Salesforce announced today it plans to acquire Tableau Software in a deal valued at $15.7 billion to extend the reach of its expanding enterprise software empire in the realm of data visualization and analytics.
Once the deal is completed sometime in the third quarter of this year, Tableau Software will continue to operate as an independent business unit of Salesforce.
During a call with Wall Street analysts, Salesforce CEO Marc Benioff positioned the deal as one that plugs a gap in the company’s existing portfolio of customer relationship management (CRM), marketing and service applications by adding an analytics capability that goes well beyond generating reports based on CRM data. Tableau Software is currently employed by more than 86,000 organizations around the world, including Charles Schwab, Verizon, Schneider Electric, Southwest and Netflix.
Benioff says Salesforce also expects Tableau to play a major role in accelerating digital business transformation initiatives based on the Salesforce application portfolio.
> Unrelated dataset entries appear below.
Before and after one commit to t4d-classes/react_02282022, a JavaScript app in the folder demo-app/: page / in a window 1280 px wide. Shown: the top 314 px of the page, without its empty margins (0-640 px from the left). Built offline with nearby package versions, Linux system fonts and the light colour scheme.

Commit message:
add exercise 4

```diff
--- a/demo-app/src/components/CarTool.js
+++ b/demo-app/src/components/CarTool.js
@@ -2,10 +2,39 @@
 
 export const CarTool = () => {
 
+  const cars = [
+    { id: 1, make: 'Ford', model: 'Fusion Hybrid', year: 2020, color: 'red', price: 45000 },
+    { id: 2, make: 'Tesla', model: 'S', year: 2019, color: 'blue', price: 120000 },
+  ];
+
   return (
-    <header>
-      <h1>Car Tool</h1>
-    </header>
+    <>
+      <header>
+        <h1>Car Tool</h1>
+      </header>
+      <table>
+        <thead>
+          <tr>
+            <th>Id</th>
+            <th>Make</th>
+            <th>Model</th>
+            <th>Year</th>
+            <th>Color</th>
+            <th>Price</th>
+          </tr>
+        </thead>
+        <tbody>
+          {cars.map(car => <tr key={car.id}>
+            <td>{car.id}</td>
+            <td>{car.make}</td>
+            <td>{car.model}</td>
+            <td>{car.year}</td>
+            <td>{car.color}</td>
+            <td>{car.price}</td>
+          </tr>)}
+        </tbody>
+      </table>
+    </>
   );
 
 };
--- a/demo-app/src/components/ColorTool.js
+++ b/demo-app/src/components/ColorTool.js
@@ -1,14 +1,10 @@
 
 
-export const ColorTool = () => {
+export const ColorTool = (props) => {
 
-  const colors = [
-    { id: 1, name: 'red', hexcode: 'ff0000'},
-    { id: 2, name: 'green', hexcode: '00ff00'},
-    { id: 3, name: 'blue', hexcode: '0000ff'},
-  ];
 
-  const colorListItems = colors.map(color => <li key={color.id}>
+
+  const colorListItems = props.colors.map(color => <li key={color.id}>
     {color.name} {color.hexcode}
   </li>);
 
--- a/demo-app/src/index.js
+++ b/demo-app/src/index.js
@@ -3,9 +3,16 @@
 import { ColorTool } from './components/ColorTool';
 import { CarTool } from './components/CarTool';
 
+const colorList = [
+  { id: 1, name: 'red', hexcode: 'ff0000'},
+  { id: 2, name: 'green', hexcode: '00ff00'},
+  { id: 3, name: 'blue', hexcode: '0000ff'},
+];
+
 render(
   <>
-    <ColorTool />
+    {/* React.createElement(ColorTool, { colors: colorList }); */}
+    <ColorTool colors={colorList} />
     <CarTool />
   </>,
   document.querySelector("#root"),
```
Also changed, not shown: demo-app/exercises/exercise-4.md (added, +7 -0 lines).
“That’s where the magic happens,” says Benioff.
In the first year alone, Benioff says Salesforce expects Tableau to add $350 to $400 million in incremental revenue for Salesforce. Tableau itself has been financially challenged as of late after posting a GAAP operating loss for the first quarter of 2019 of $93.2 million. The deal to acquire Tableau comes a few days after Google agreed to acquire Looker, a startup provider of a rival analytics cloud service, for $2.6 billion.
The biggest issue Salesforce may have to address, however, is embracing Tableau alongside the software-as-a-service (SaaS) application model on which Salesforce is built. Tableau today can be deployed on-premises, in a public cloud or accessed via a managed service offering. Tableau, however, has yet to make a true SaaS application instance of its software available. Benioff says as part of this acquisition Salesforce now has a greater appreciation for the value of on-premises IT environments. In fact, Benioff notes that increased appreciation started with the acquisition of MuleSoft, a provider of an application integration platform, last year.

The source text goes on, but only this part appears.